The mission is to gather and organize news in ways that are most relevant to the user. That could be by event, topic, author, geography or other factors. Source pages that show what a journalist writes about or who is quoted are part of the mix. RSS plays an important role. In an interview, [Upendra] Shardanand [founder of Firefly] said the distributed platform—designed for use across multiple sites—will be open “to a degree” with options for revenue sharing and licensing for those doing a heavy volume. “Anyone can take what we’re building and add it to their own site … Obviously, we have to make some revenue.”
Google (motto: Do No Evil) is now suspected of colluding with the media giants along with YouTube in an effort to use it’s bubblicious valuation to ward off copyright litigation while simultaneously putting the little guys out of competition — all at the expense of both artist and audience.
Yes, this is the very definition of evil.
Mark Cuban posted a note from a “trusted digital media business veteran” alledging the above in disturbing, though not surprising, detail. read it here.
As Google has grown cozy as the powerhouse of Bubble 2.0 it seems to have cozied up with the early 21st century corporate-political philosophy of: Trust me, I’m [Google] [the president] [your local utility company]. Are they succumbing to the weak-ass corruption at the top of the service industry food chain?
What’s even more frightening is that a majority of the old money keeping Google afloat has about as much of a clue as to what it is or will be and the service it provides as they thought they knew when they put all their money into the iOmegas and Pets.coms of yesteryear.
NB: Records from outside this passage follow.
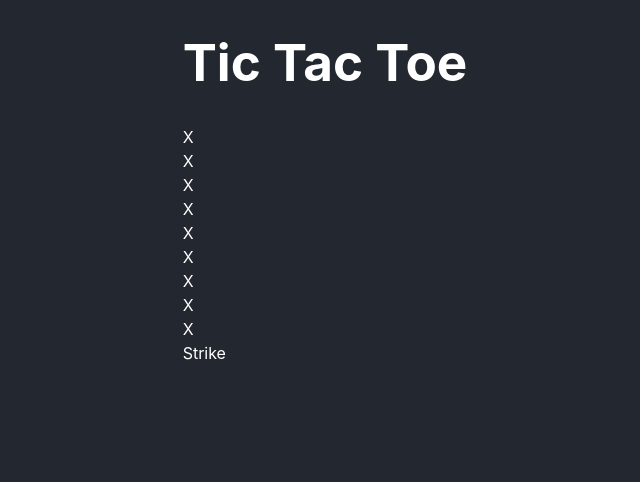
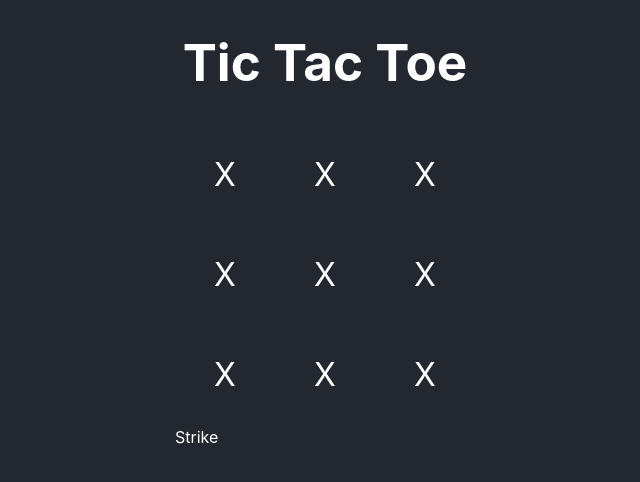
Before and after one commit to neeraj-gs/TicTac-Toe, a React (Vite) app in the folder tic-tac-toe/: page / in a window 1280 px wide. Shown: the top 482 px of the page, without its empty margins (315-955 px from the left). Built offline with nearby package versions, Linux system fonts and the light colour scheme.

Commit message:
Added styles to create a box grid

```diff
--- a/tic-tac-toe/src/App.css
+++ b/tic-tac-toe/src/App.css
@@ -9,3 +9,20 @@
 h1 {
   text-align: center;
 }
+
+
+.board {
+  display: grid;
+  grid-template-columns: 100px 100px 100px;
+  grid-template-rows: 100px 100px 100px;
+  cursor: pointer;
+  position: relative;
+}
+
+.tile {
+  color: currentColor;
+  font-size: 2em;
+  display: flex;
+  justify-content: center;
+  align-items: center;
+}
--- a/tic-tac-toe/src/components/Board.jsx
+++ b/tic-tac-toe/src/components/Board.jsx
@@ -3,7 +3,7 @@
 
 const Board = () => {
   return (
-    <div>
+    <div className="board">
         <Tile />
         <Tile />
         <Tile />
--- a/tic-tac-toe/src/components/Tile.jsx
+++ b/tic-tac-toe/src/components/Tile.jsx
@@ -1,6 +1,6 @@
 const Tile = () => {
   return (
-    <div>
+    <div className="tile">
         X
     </div>
   )
```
Worse, the biggest consumers of Google and especially YouTube’s services, belong to a generation that has grown immune to the hypocrisy of corporate leadership, practically expecting scandals to be exposed as if they are just another element of democracy in action. How many of today’s youngest voters can actually name the presidents who preceded their existence (14 years ago, Clinton became president).
Last, will the public and media response to Google’s endeavors w/ YouTube and big media — essentially spending billions to ensure a monopoly on the market before they become stale and “so last year” to today’s youth (see Yuki Noguchi’s piece in the Sunday WaPo) — just as the public and media responds to all other corporo-political infringements on democracy (think the ongoing Iraq war)?
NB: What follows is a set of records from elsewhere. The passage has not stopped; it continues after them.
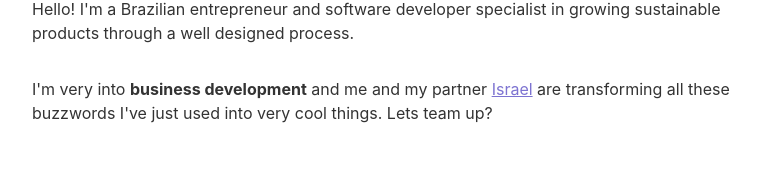
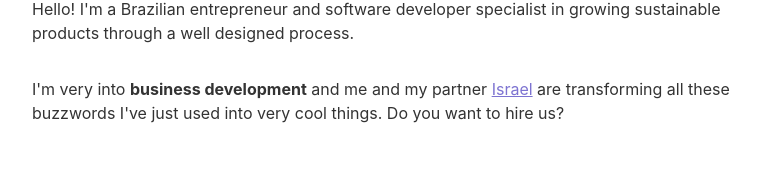
Before and after one commit to thiagogds/thiagogds.com, a plain HTML site: page index.html in a window 1280 px wide. Shown: the part 179-350 px from the top of the page, without its empty margins (256-1016 px from the left). Drawn offline with Linux system fonts and the light colour scheme.

Commit message:
Add hire us

```diff
--- a/index.html
+++ b/index.html
@@ -21,7 +21,7 @@
     <header>
       <h1>Thiago Garcia</h1>
       <p>Hello! I'm a Brazilian entrepreneur and software developer specialist in growing sustainable products through a well designed process.</p>
-      <p>I'm very into <strong>business development</strong> and me and my partner <a href="http://israelst.com/">Israel</a> are transforming all these buzzwords I've just used into very cool things. Lets team up?</p>
+      <p>I'm very into <strong>business development</strong> and me and my partner <a href="http://israelst.com/">Israel</a> are transforming all these buzzwords I've just used into very cool things. Do you want to hire us?</p>
       <p class="call-to-action"><a href="mailto:thiagogds14@gmail.com" class="btn" onclick="ga('send', 'event', 'Email', 'send');">Get in touch.</a></p>
       <p>Would you want to know me just a little more first? Go ahead. :)</p>
     </header>
```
The power of the media as a make-or-break element in a functioning democracy sets the foundation for a journalist’s struggle to seek out and report the honest truth. But how does the role of a free press factor into the vitality of a free society?
These concepts are examined vividly in the exceptional documentary, Democracy on Deadline by director Calvin Skaggs (Go Tell it On the Mountain) and co-producer Jed Rothstein. The documentary puts the audience in the position of several of the world’s finest journalists, complete with candid interviews and not-seen-before-in-America footage that is in one way reminiscent of Control Room, the 2004 documentary on the Arab-language satellite network, Al Jazeera International.
The filmmaking and production of “Democracy on Deadline” is outstanding, mixing uniquely regional experiences with candid exchanges and graphic footage over the course of two hours. In one memorable instance, the audience is literally in the back seat of a car driven by Ha’aretz correspondent Gideon Levy, delayed at a checkpoint at the West Bank border crossing. This is not business as usual, we’re assured, when Levy gets on his cell phone, enraged that the border guards were not previously notified and waiting for him to cross with American journalists in tow.
“Democracy on Deadline” examines issues and struggles regarding press freedom around the world through an examination of six unique (and high-profile) case studies in progress. The film profiles various journalists in different settings — all taking relatively radical approaches to reporting and exuding a vociferous enthusiasm for their responsibilities as guardians of democracy.
Viacom workers have to agree that Viacom owns anything they ever make in the “universe,” in, “perpetuity.” Use of the Yahoo! Toolbar expressly prohibits use of the technology to operate nuclear facilities.
Inane end-user-license agreements and waivers such as these are put in the stockades on a new blog, The Small Print Project.